A sales presentation might be analogous to the elementary school event referred to as “show and tell.”
Salespeople have the opportunity to show their products or services and tell the prospect about them. The average salesperson can hardly wait to tell a new prospect all they know about their products and services. From the moment they first meet the prospect, their minds are racing to tell their story. After receiving all of the negative responses associated with prospecting, the salesperson is naturally excited to finally find a willing, listening soul. The salesperson is secretly hoping that just one small part of their presentation will catch a needful desire and evolve into even the slightest bit of interest. For most salespeople, the presentation is all about throwing enough information at the prospect in hopes something will stick. There is a far more successful way.
The success of the salesperson begins with the sound of their voice and their appearance. If you do not sound and look the part, nothing else really matters. Once you get past the initial judgments of the prospect, you need to focus on building rapport. Some things never change, and people still buy from people they believe, like and trust. Spend a few minutes and get to know them. I am not talking about them getting to know you, that will happen as a matter of course. Focus on what is most important to them. Build rapport through allowing them to talk about their jobs, interests, successes, hobbies, etc. The more they talk about themselves, the more they will bond with you. I’m not suggesting salespeople become best friends with their prospects. I’m suggesting you provide the opportunity for them to talk about themselves. After all, they are the most important person in the world.

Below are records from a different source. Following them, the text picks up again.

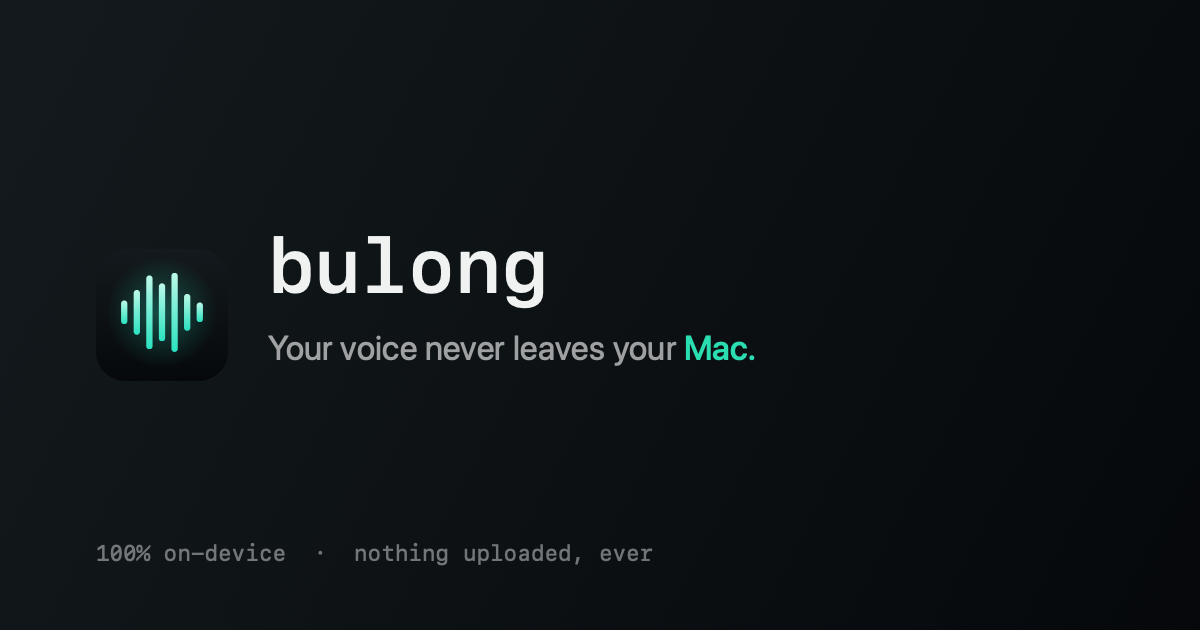
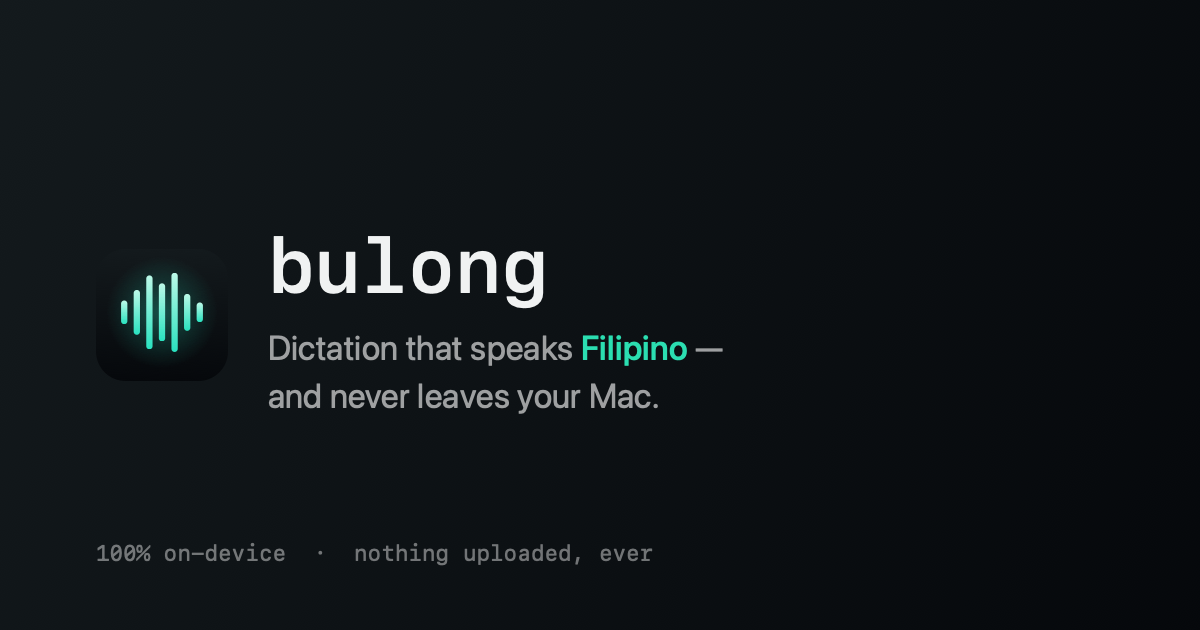
feat: Tagalog-forward landing rework — honesty critique fixes
Ship the critique pass on the Filipino/Taglish-wedge rework of bulong.app:

- Drop the unreceipted "Accuracy on accents & jargon" compare row; add the
  permitted market-fact footnote (Apple's improved dictation is English-only
  at launch) as the third contrast instead.
- Remove the Sparkle auto-update claim from the FAQ (not shipped; contradicted
  the one-network-request privacy card). Updates answer now promises only
  free 1.x updates.
- State the validated trial honestly: "14-day full free trial" on the price
  card and "Free for 14 days" in the hero; remove the unverified 14-day
  refund bullet and its FAQ item.
- Qualify the 6-8s Taglish latency figure: applies once the model is loaded;
  first dictation after launch is slower.
- Tighten receipt #3 verdict to annotation voice and count every deviation:
  mag-lunch -> mag-launch plus the dropped comma.
- Fix WCAG contrast on the "TYPED — UNEDITED" tag: mint at .78 alpha
  (~7:1 on ink0) instead of --mint-dim (~2.8:1).
- Let the last receipt span the row at <=900px so the miss card never
  orphans next to an empty cell.
- Bind the hero em dash to "Filipino" so no line ever opens with the dash.
- Regenerate the OG card with the new positioning ("Dictation that speaks
  Filipino — and never leaves your Mac.", Filipino in mint), keeping the
  100% on-device footer; render_og.swift updated to match.

Placeholders intact: #download/#pricing anchors, hello@bulong.app, three
data-price spans at $29. No new external resources.

Changed region(s): [[0.2158, 0.6032, 0.555, 0.6635], [0.2158, 0.5127, 0.6475, 0.573]]

diff --git a/site/index.html b/site/index.html
@@ -3,8 +3,8 @@
 <head>
   <meta charset="utf-8">
   <meta name="viewport" content="width=device-width, initial-scale=1">
-  <title>Bulong — private, on-device dictation for macOS</title>
-  <meta name="description" content="Press a hotkey in any app, speak, and the words appear. Fast, accurate dictation that runs entirely on your Mac — no cloud, no account, no telemetry.">
+  <title>Bulong — Filipino &amp; Taglish dictation for macOS, on-device</title>
+  <meta name="description" content="Press a key, talk, and clean text lands in any app — English, Tagalog, or Taglish mid-sentence. Runs entirely on your Mac: no cloud, no account, no telemetry. $29 once.">
   <meta name="theme-color" content="#07090B">
   <link rel="canonical" href="https://bulong.app/">
   <link rel="icon" type="image/png" href="assets/icon.png">
@@ -12,14 +12,14 @@
   <meta property="og:type" content="website">
   <meta property="og:site_name" content="Bulong">
   <meta property="og:url" content="https://bulong.app/">
-  <meta property="og:title" content="Bulong — private, on-device dictation for macOS">
-  <meta property="og:description" content="Fast, accurate dictation that runs entirely on your Mac — no cloud, no account, no telemetry.">
+  <meta property="og:title" content="Bulong — Filipino &amp; Taglish dictation for macOS, on-device">
+  <meta property="og:description" content="Dictation that speaks Filipino — and never leaves your Mac. Real, unedited Taglish results. No cloud, no account, $29 once.">
   <meta property="og:image" content="https://bulong.app/assets/og.png">
   <meta property="og:image:width" content="1200">
   <meta property="og:image:height" content="630">
   <meta name="twitter:card" content="summary_large_image">
-  <meta name="twitter:title" content="Bulong — private, on-device dictation for macOS">
-  <meta name="twitter:description" content="Fast, accurate dictation that runs entirely on your Mac — no cloud, no account, no telemetry.">
+  <meta name="twitter:title" content="Bulong — Filipino &amp; Taglish dictation for macOS, on-device">
+  <meta name="twitter:description" content="Dictation that speaks Filipino — and never leaves your Mac. Real, unedited Taglish results. No cloud, no account, $29 once.">
   <meta name="twitter:image" content="https://bulong.app/assets/og.png">
   <link rel="stylesheet" href="styles.css">
   <noscript><style>@media (max-width:720px){.nav-links{display:flex!important}.nav-toggle{display:none!important}}</style></noscript>
@@ -62,8 +62,8 @@
     <section class="hero" id="top">
       <div class="wrap hero-inner">
         <p class="badge mono"><span class="badge-dot" aria-hidden="true"></span>100% on-device · nothing uploaded, ever</p>
-        <h1>Your voice never leaves your <span class="mint">Mac</span>.</h1>
-        <p class="hero-sub">Press a hotkey in any app, speak, and the words appear. Fast, accurate dictation that runs entirely on your Mac — no cloud, no account, no telemetry.</p>
+        <h1>Dictation that speaks <span class="mint">Filipino</span>&nbsp;— and never leaves your Mac.</h1>
+        <p class="hero-sub">Press a key, talk, and clean text lands in any app — English, Tagalog, or Taglish mid-sentence. Everything is transcribed on your Mac: no cloud, no account, no telemetry.</p>
         <div class="hero-cta">
           <a class="btn btn-primary" href="#pricing">
             <svg class="btn-icon" viewBox="0 0 24 24" aria-hidden="true" focusable="false">
@@ -71,23 +71,72 @@
             </svg>
             Download for macOS
           </a>
-          <span class="mono price">Free to try · <span data-price>$29</span> once</span>
+          <span class="mono price">Free for 14 days · <span data-price>$29</span> once</span>
         </div>
         <p class="mono req">Apple Silicon · macOS 14+</p>
-        <figure class="hud" role="img" aria-label="Bulong dictation bar: a glowing orb, the word Listening with the live partial transcript “…moved to thursday”, an animated waveform, and an on-device badge.">
+        <figure class="hud" role="img" aria-label="Bulong dictation bar: a glowing orb, the word Listening with the live partial transcript “…na-approve na ba yung leave”, an animated waveform, an on-device badge, and a Tagalog language badge.">
           <div class="hud-inner">
             <span class="orb" aria-hidden="true"></span>
             <div class="hud-text">
               <span class="hud-title">Listening</span>
-              <span class="hud-partial mono">…moved to thursday</span>
+              <span class="hud-partial mono">…na-approve na ba yung leave</span>
             </div>
             <div class="waveform" aria-hidden="true"><i></i><i></i><i></i><i></i><i></i><i></i><i></i></div>
             <div class="hud-pills" aria-hidden="true">
               <span class="hud-pill mono">ON&#8288;-&#8288;DEVICE</span>
-              <span class="hud-pill hud-pill--dim mono">EN</span>
+              <span class="hud-pill hud-pill--dim mono">TL</span>
             </div>
           </div>
         </figure>
+      </div>
+    </section>
+
+    <section class="section" id="receipts">
+      <div class="wrap">
+        <div class="section-head">
+          <span class="eyebrow">Receipts</span>
+          <h2>It actually types Taglish.</h2>
+          <p>Say the sentence the way you'd actually say it &mdash; half English, half Tagalog &mdash; and this is what lands. Three real dictations, shown unedited, misses included.</p>
+        </div>
+        <div class="receipts">
+          <article class="receipt card lift">
+            <div>
+              <span class="receipt-tag mono">Said</span>
+              <p class="receipt-said" lang="tl">&ldquo;Na-approve na ba yung leave request ko for next week?&rdquo;</p>
+            </div>
+            <div class="receipt-out">
+              <span class="receipt-tag mono">Typed &mdash; unedited</span>
+              <p class="receipt-typed" lang="tl">Na-approve na ba yung leave request ko for next week?</p>
+            </div>
+            <p class="receipt-verdict mono">exact &mdash; hyphen and question mark included</p>
+          </article>
+          <article class="receipt card lift">
+            <div>
+              <span class="receipt-tag mono">Said</span>
+              <p class="receipt-said" lang="tl">&ldquo;Pwede mo ba i-double check yung invoice? Baka may mali sa total.&rdquo;</p>
+            </div>
+            <div class="receipt-out">
+              <span class="receipt-tag mono">Typed &mdash; unedited</span>
+              <p class="receipt-typed" lang="tl">Pwede mo ba i-double check yung invoice? Baka may mali sa total.</p>
+            </div>
+            <p class="receipt-verdict mono">exact &mdash; &ldquo;i-double check&rdquo; intact</p>
+          </article>
+          <article class="receipt card lift">
+            <div>
+              <span class="receipt-tag mono">Said</span>
+              <p class="receipt-said" lang="tl">&ldquo;Send mo na lang sa akin yung report bago mag-lunch, please.&rdquo;</p>
+            </div>
+            <div class="receipt-out">
+              <span class="receipt-tag mono">Typed &mdash; unedited</span>
+              <p class="receipt-typed" lang="tl">Send mo na lang sa akin yung report bago <span class="receipt-miss">mag-launch</span> please.</p>
+            </div>
+            <p class="receipt-verdict mono">one slip &mdash; &ldquo;mag-lunch&rdquo; came out &ldquo;mag-launch&rdquo; (comma dropped too)</p>
+          </article>
+        </div>
+        <div class="receipts-foot">
+          <p>Real, unedited results from the developer's own testing &mdash; one voice, one mic, his own Mac. Not a benchmark. Transcribed fully on-device, so his voice never left his Mac; neither will yours.</p>
+          <p>&ldquo;Bulong&rdquo; is Tagalog for <em>whisper</em>. It's built by a Filipino developer who code-switches all day &mdash; Taglish was never an afterthought.</p>
+        </div>
       </div>
     </section>
 
@@ -133,7 +182,7 @@
           <li class="step card lift">
             <span class="step-num mono" aria-hidden="true">2</span>
             <h3>Speak naturally</h3>
-            <p>Hold to talk, or toggle recording on and off.</p>
+            <p>Hold to talk, or toggle &mdash; in English, Tagalog, or both in one sentence.</p>
           </li>
           <li class="step card lift">
             <span class="step-num mono" aria-hidden="true">3</span>
@@ -212,7 +261,7 @@
           <article class="feature card lift">
             <svg class="feature-icon" viewBox="0 0 24 24" aria-hidden="true" focusable="false"><circle cx="12" cy="12" r="9"/><path d="M3 12h18M12 3c2.6 2.4 4 5.6 4 9s-1.4 6.6-4 9c-2.6-2.4-4-5.6-4-9s1.4-6.6 4-9z"/></svg>
             <h3>10 languages incl. Filipino</h3>
-            <p>Dictate in 10 languages, Tagalog included.</p>
+            <p>Dictate in 10 languages &mdash; Filipino included, code-switching and all.</p>
           </article>
           <article class="feature card lift">
             <svg class="feature-icon" viewBox="0 0 24 24" aria-hidden="true" focusable="false"><path d="M3.5 5.5h9M8 3.5v2M11 5.5c0 4.4-3.2 8-7.5 9M6 9c.6 2.4 2.6 4.3 5 5"/><path d="M12.5 20.5l4-9 4 9M14.2 17h4.6"/></svg>
@@ -236,7 +285,7 @@
         </div>
         <div class="table-scroll">
           <table class="compare-table">
-            <caption class="visually-hidden">How Bulong compares with a typical cloud dictation app and Apple's built-in dictation, across where audio goes, price, whether an account is required, offline support, and history.</caption>
+            <caption class="visually-hidden">How Bulong compares with a typical cloud dictation app and Apple's built-in dictation, across where audio goes, price, whether an account is required, offline support, Filipino and Taglish support, and history.</caption>
             <thead>
               <tr>
                 <td></td>
@@ -271,10 +320,10 @@
                 <td class="yes"><svg class="check" viewBox="0 0 24 24" aria-hidden="true" focusable="false"><path d="M5 12.5l4 4 10-10"/></svg>Yes</td>
               </tr>
               <tr>
-                <th scope="row">Accuracy on accents &amp; jargon</th>
-                <td class="yes"><svg class="check" viewBox="0 0 24 24" aria-hidden="true" focusable="false"><path d="M5 12.5l4 4 10-10"/></svg>Strong</td>
-                <td>Strong</td>
-                <td>Basic</td>
+                <th scope="row">Filipino (Tagalog) &amp; Taglish</th>
+                <td class="yes"><svg class="check" viewBox="0 0 24 24" aria-hidden="true" focusable="false"><path d="M5 12.5l4 4 10-10"/></svg>Yes, on-device</td>
+                <td>Varies</td>
+                <td>Varies</td>
               </tr>
               <tr>
                 <th scope="row">Remappable hotkey &amp; push-to-talk</th>
@@ -291,6 +340,7 @@
             </tbody>
           </table>
         </div>
+        <p class="compare-foot">Apple has announced improved macOS dictation &mdash; launching English-only.</p>
       </div>
     </section>
 
@@ -304,9 +354,8 @@
           <p class="price-amount"><span class="price-num tabular" data-price>$29</span><span class="price-once">once</span></p>
           <ul class="price-list">
             <li><svg class="check" viewBox="0 0 24 24" aria-hidden="true" focusable="false"><path d="M5 12.5l4 4 10-10"/></svg>One Mac</li>
-            <li><svg class="check" viewBox="0 0 24 24" aria-hidden="true" focusable="false"><path d="M5 12.5l4 4 10-10"/></svg>Free trial before you buy</li>
+            <li><svg class="check" viewBox="0 0 24 24" aria-hidden="true" focusable="false"><path d="M5 12.5l4 4 10-10"/></svg>14-day full free trial</li>
             <li><svg class="check" viewBox="0 0 24 24" aria-hidden="true" focusable="false"><path d="M5 12.5l4 4 10-10"/></svg>Free updates throughout 1.x</li>
-            <li><svg class="check" viewBox="0 0 24 24" aria-hidden="true" focusable="false"><path d="M5 12.5l4 4 10-10"/></svg>14-day refund</li>
           </ul>
           <a class="btn btn-primary price-cta" href="#download">
             <svg class="btn-icon" viewBox="0 0 24 24" aria-hidden="true" focusable="false"><path d="M12 3v12m0 0l-4.5-4.5M12 15l4.5-4.5M5 20h14"/></svg>
@@ -329,6 +378,10 @@
             <div class="faq-body"><div><p>Yes. Once the speech model has downloaded, Bulong needs no network at all. Turn off your Wi-Fi and it still transcribes.</p></div></div>
           </details>
           <details class="faq-item">
+            <summary>How good is the Taglish, really?</summary>
+            <div class="faq-body"><div><p>Good enough to publish the raw results. In the developer's own testing &mdash; one voice, one mic, real work sentences &mdash; heavy code-switching came out at roughly 95% word accuracy, misses included. The unedited dictations are further up this page. Set the language to Filipino, speak the way you actually speak, and expect a sentence to land in about 6&ndash;8 seconds once the model is loaded &mdash; the first dictation after launch takes longer while the model warms up.</p></div></div>
+          </details>
+          <details class="faq-item">
             <summary>Which Macs does it run on?</summary>
             <div class="faq-body"><div><p>Any Apple Silicon Mac (M1 or later) running macOS 14 or newer.</p></div></div>
           </details>
@@ -345,16 +398,12 @@
             <div class="faq-body"><div><p>Any app with a text field. Bulong types the result into whatever window is focused.</p></div></div>
           </details>
           <details class="faq-item">
-            <summary>What about refunds?</summary>
-            <div class="faq-body"><div><p>14 days, no questions asked.</p></div></div>
-          </details>
-          <details class="faq-item">
             <summary>How do updates work?</summary>
-            <div class="faq-body"><div><p>Automatically, via Sparkle. Free updates throughout the 1.x series are included in the price.</p></div></div>
+            <div class="faq-body"><div><p>Free updates throughout the 1.x series are included in the price.</p></div></div>
           </details>
           <details class="faq-item">
             <summary>Why &ldquo;Bulong&rdquo;?</summary>
-            <div class="faq-body"><div><p>It's Tagalog for &ldquo;whisper.&rdquo;</p></div></div>
+            <div class="faq-body"><div><p>It's Tagalog for &ldquo;whisper.&rdquo; Bulong is built by a Filipino developer who dictates in Taglish every day &mdash; the name and the language support come from the same place.</p></div></div>
           </details>
         </div>
       </div>
@@ -362,7 +411,7 @@
 
     <section class="section cta-final" id="download">
       <div class="wrap cta-final-inner">
-        <h2>Try it. Then turn off your Wi-Fi.</h2>
+        <h2>Try it in Taglish. Then turn off your Wi-Fi.</h2>
         <div class="hero-cta">
           <a class="btn btn-primary" href="#download">
             <svg class="btn-icon" viewBox="0 0 24 24" aria-hidden="true" focusable="false"><path d="M12 3v12m0 0l-4.5-4.5M12 15l4.5-4.5M5 20h14"/></svg>
@@ -390,7 +439,7 @@
           </svg>
           <span>bulong</span>
         </a>
-        <p class="footer-tag">Private, on-device dictation for macOS.</p>
+        <p class="footer-tag">Private, on-device dictation for macOS &mdash; in English, Filipino, and Taglish.</p>
       </div>
       <nav class="footer-links" aria-label="Footer">
         <ul>

diff --git a/site/styles.css b/site/styles.css
@@ -82,7 +82,7 @@ p{text-wrap:pretty;color:var(--text-2)}
 .btn-icon{width:18px;height:18px;flex:none;fill:none;stroke:currentColor;stroke-width:1.8;stroke-linecap:round;stroke-linejoin:round}
 .badge{display:inline-block;padding:7px 15px;border:0.5px solid var(--hairline-strong);border-radius:var(--pill);font-size:12.5px;line-height:1.45;color:var(--text-2);background:var(--ink1);text-align:center}
 .badge-dot{display:inline-block;width:7px;height:7px;border-radius:50%;background:var(--mint);box-shadow:0 0 10px rgba(43,222,177,.9);vertical-align:middle;margin-right:8px;position:relative;top:-1px}
-.hero h1{margin-top:26px;max-width:15ch}
+.hero h1{margin-top:26px;max-width:22ch}
 .hero-sub{margin-top:20px;max-width:50ch;font-size:clamp(16px,2vw,18px);text-wrap:balance}
 .hero-cta{display:flex;flex-wrap:wrap;align-items:center;justify-content:center;gap:18px;margin-top:34px}
 .price{font-size:14px;color:var(--text-2)}
@@ -123,6 +123,22 @@ p{text-wrap:pretty;color:var(--text-2)}
 }
 @keyframes breathe{0%,100%{box-shadow:0 0 18px rgba(43,222,177,.35);transform:scale(1)}50%{box-shadow:0 0 30px rgba(43,222,177,.6);transform:scale(1.06)}}
 @keyframes wave{0%,100%{transform:scaleY(.5)}50%{transform:scaleY(1)}}
+
+/* ---- Taglish receipts ---- */
+.receipts{display:grid;grid-template-columns:repeat(auto-fit,minmax(270px,1fr));gap:16px}
+.receipt{display:flex;flex-direction:column;gap:16px;padding:22px 24px;text-align:left}
+.receipt-tag{display:block;font-size:11px;letter-spacing:.08em;text-transform:uppercase;color:var(--text-3);margin-bottom:6px}
+.receipt-said{font-size:15px;color:var(--text-2)}
+.receipt-out{background:var(--ink0);border:0.5px solid var(--hairline);border-radius:var(--radius-ctrl);padding:12px 14px}
+.receipt-out .receipt-tag{color:rgba(43,222,177,.78)}
+.receipt-typed{font-family:var(--font-mono);font-size:13.5px;line-height:1.6;color:var(--mint-text)}
+.receipt-miss{color:var(--coral)}
+.receipt-verdict{margin-top:auto;padding-top:14px;border-top:0.5px solid var(--hairline);font-size:12px;color:var(--text-3)}
+.receipts-foot{margin-top:28px;text-align:center}
+.receipts-foot p{font-size:14px;color:var(--text-3);max-width:64ch;margin-inline:auto;text-wrap:balance}
+.receipts-foot p+p{margin-top:10px}
+.receipts-foot em{font-style:normal;color:var(--text-2)}
+@media (max-width:900px){.receipts .receipt:last-child{grid-column:1/-1}}
 
 /* ---- Section header + cards ---- */
 .section-head{max-width:640px;margin-inline:auto;text-align:center;margin-bottom:clamp(32px,5vw,52px)}
@@ -185,6 +201,7 @@ p{text-wrap:pretty;color:var(--text-2)}
 .compare-table thead th:nth-child(2),.compare-table tbody td:nth-child(2){background:rgba(43,222,177,.06)}
 .compare-table thead th:nth-child(2){color:var(--mint-text)}
 .compare-table tbody tr:last-child th,.compare-table tbody tr:last-child td{border-bottom:0}
+.compare-foot{margin-top:14px;font-size:13px;color:var(--text-3);text-align:center}
 
 /* ---- Pricing ---- */
 .price-card{max-width:420px;margin-inline:auto;padding:clamp(28px,4vw,40px);text-align:center}

diff --git a/script/render_og.swift b/script/render_og.swift
@@ -82,12 +82,16 @@ let wordSize = word.size()
 let wordY = blockMidY + 6   // baseline block: wordmark sits just above center
 draw(word, at: CGPoint(x: textX, y: wordY))
 
-// Tagline: "Your voice never leaves your Mac." with Mac in mint
+// Tagline: "Dictation that speaks Filipino — and never leaves your Mac." with Filipino in mint
 let tagFont = NSFont.systemFont(ofSize: 34, weight: .regular)
-let tag = NSMutableAttributedString(string: "Your voice never leaves your ",
+let tag1 = NSMutableAttributedString(string: "Dictation that speaks ",
     attributes: [.font: tagFont, .foregroundColor: text2NS])
-tag.append(NSAttributedString(string: "Mac.", attributes: [.font: NSFont.systemFont(ofSize: 34, weight: .medium), .foregroundColor: mintNS]))
-draw(tag, at: CGPoint(x: textX, y: wordY - 58))
+tag1.append(NSAttributedString(string: "Filipino", attributes: [.font: NSFont.systemFont(ofSize: 34, weight: .medium), .foregroundColor: mintNS]))
+tag1.append(NSAttributedString(string: " —", attributes: [.font: tagFont, .foregroundColor: text2NS]))
+draw(tag1, at: CGPoint(x: textX, y: wordY - 58))
+let tag2 = NSAttributedString(string: "and never leaves your Mac.",
+    attributes: [.font: tagFont, .foregroundColor: text2NS])
+draw(tag2, at: CGPoint(x: textX, y: wordY - 106))
 
 // Bottom mono line
 let footFont = NSFont.monospacedSystemFont(ofSize: 22, weight: .regular)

Once you have spent a few moments building rapport, it is time to discover their needs, wants and desires. Diagnose their pain and uncover their dissatisfaction with the status quo. People typically make a purchasing decision to fulfill needs. Once you understand their needs, present your product or service as a specific solution to their need. As you talk about the features, benefits and overall value of your product or service, be specific about the ways it will solve their problem or meet the need of the prospect. Draw the correlation between your product (the solution) and their situation (the need). Once you have established that relationship, the prospect will be on the edge of their seat listening to your presentation. What a refreshing situation, the prospect anxiously listening to your every word.
Telling isn’t selling, even when you have discovered the prospect’s pain and they are eagerly listening to every word you say. Selling takes place as the result of a dialogue, where two people openly discuss the merits of the various aspects of the problem and the solution. A sales presentation can easily become a dialogue, and in most cases that is what happens. With each point of presentation, refer to the prospect and ask for their perspective. As they share their views, you discover their acceptance, or rejection of your points of discussion while promoting a healthy dialogue. Disagreements can be resolved as a matter of course while you continue to discuss the value of your product in resolving their needs. When you create a dialogue, instead of a monologue, your prospect will feel as though they are part of a meaningful discussion instead of feeling like they are being sold. This kind of atmosphere encourages the prospect to share more meaningful information with you. You will be invited into their circle of trust. Remember, people buy from people they believe, like and trust.
Make your presentation memorable. Be prepared with pictures, samples, examples and endorsements from happy satisfied customers. Capture their attention often by using analogies relating to your product or service. Find ways to get them involved mentally as well as physically. Make the presentation informative, memorable, and fun. Your prospect will see many salespeople during a week and you want to be the one who is remembered. As salespeople, we work hard to create opportunities to sell our products. Don’t waste your efforts by making an average presentation. Follow the points we have discussed:
1) Build rapport
2) Discover their pain
3) Present your product as a specific solution
4) Create a dialogue
5) Resolve their concerns as part of the presentation dialogue
6) Make your presentation memorable